There are 2 castles, only some 150 m apart from each other. The oldest is the north one; Allinges-Vieux Castle. Here I describe the younger south one; Allinges-Neuf Castle, locally known as Château-Neuf d'Allinges.

Allinges-Neuf Castle was built in the 10th century by Rudolph II, King of Burgundy. At the same time Rudolph also had Allinges-Vieux Castle restored. Like Allinges-Vieux, Allinges-Neuf consisted of an upper enclosure linked to a castral village. Almost a century later Allinges-Neuf was restored by Rudolph III of Burgundy.

Allinges-Neuf Castle belonged to a branch of the Allinges family distinct from that in possession of Allinges-Vieux. In the course of the 12th century it passed into the hands of the Counts of Savoy, while Allinges-Vieux fell to the Lords of Faucigny at the end of the 12th century. When, in 1236, Peter II, Count of Savoy, married Agnes of Faucigny both castles were united again.

After the death of Agnes, in 1268, she left Allinges-Vieux Castle to her daughter instead of her husband Peter. Thus both castles were separated again and a succession feud between the County of Savoy and the Dauphins of Viennois, heirs to the Faucigny possessions, caused the garrisons of both castles to be in almost permanent conflict with each other. In 1272 Allinges-Neuf Castle suffered severe damage from siege engines which was repaired a decade later. In 1291, 1292 and 1302 it was again damaged by siege engines installed in Allinges-Vieux Castle. In 1305 both castles suffered from violent bombardments.

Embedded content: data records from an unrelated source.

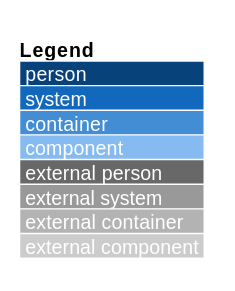
Earlier version of the PlantUML export docs/Sistema animapet/Database/container.svg (andrelquiosi/ANIMAPET).
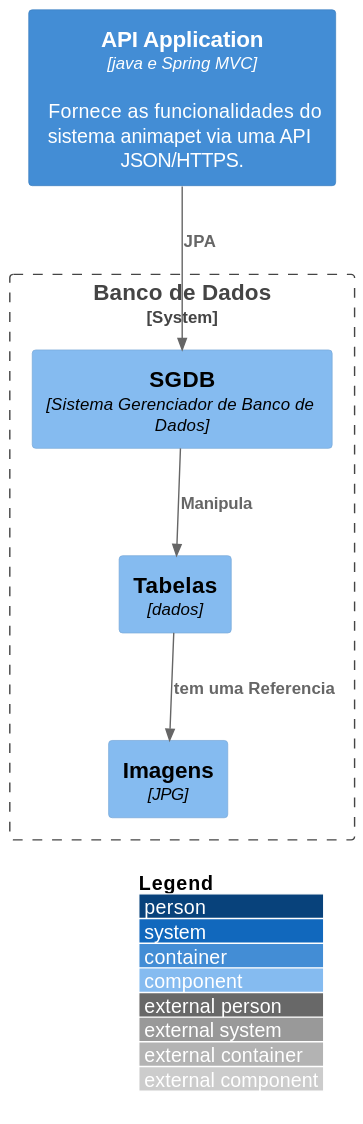
Above is the later version.

The edit, as a diff of the source:
```diff
@@ -3,5 +3,16 @@
 
 LAYOUT_WITH_LEGEND()
 
+Container(api, "API Application", "java e Spring MVC", "Fornece as funcionalidades do sistema animapet via uma API JSON/HTTPS.")
+
+System_Boundary(alias, "Banco de Dados"){
+    Component(sgdb, "SGDB", "Sistema Gerenciador de Banco de Dados")
+    Component(dados, "Tabelas", "dados")
+    Component(imagens, "Imagens", "JPG")
+
+    Rel(sgdb, dados, "Manipula")
+    Rel(dados,imagens,"tem uma Referencia")
+}
+Rel(api, sgdb, "JPA")
 
 @enduml
```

The Viennois fruitlessly besieged Allinges-Neuf for 12 days in 1308, causing severe damages again.

Hostilities between the 2 castles continued until 1355 when Faucigny was incorporated into the Savoyard state by the Treaty of Paris. This fact diminished the importance of Allinges-Neuf Castle and by the end of the 14th century it was abandoned; the inhabitants of the castral village moved to the plain below the castles.

The people of Bern took both castles in 1536 and occupied them until 1567. Allinges-Neuf Castle was fortified and garrisoned again in 1570 by the Baron d'Hermance for the Duke of Savoy. In the process the baron tore down all the remaining structures of the castral village. In 1594-95 St. Francis de Sales stayed for 7 months at the castle, fruitlessly trying to return the surrounding population back to the Roman Catholic faith after they had turned Protestant during the Bernese occupation.

During the Franco-Savoyard War (1600-1601) Allinges-Neuf Castle surrendered to the French and in 1630 it is again occupied by the troops of Louis XIII of France, for a year. In 1690, during the Nine Years' War, both castles were occupied for the last time. Both castles were finally dismantled in 1703, during the War of the Spanish Succession, by Victor Amadeus II, Duke of Savoy, threatened by the troops of Louis XIV of France.

In 1832 the ruins of both castles were bought by the Bishop of Annecy who later built a house for the Missionaries of St. Francis de Sales in the ruin of Allinges-Neuf Castle. The missionaries turned it into a center of Salesian pilgrimage and are still owners of it today.

At present Allinges-Neuf Castle is freely accessible. A nice castle ruin which, together with the other castle, makes for a nice visit. Also visit the nice Salesian chapel equipped with an 11th century Romanesque fresco.


Gallery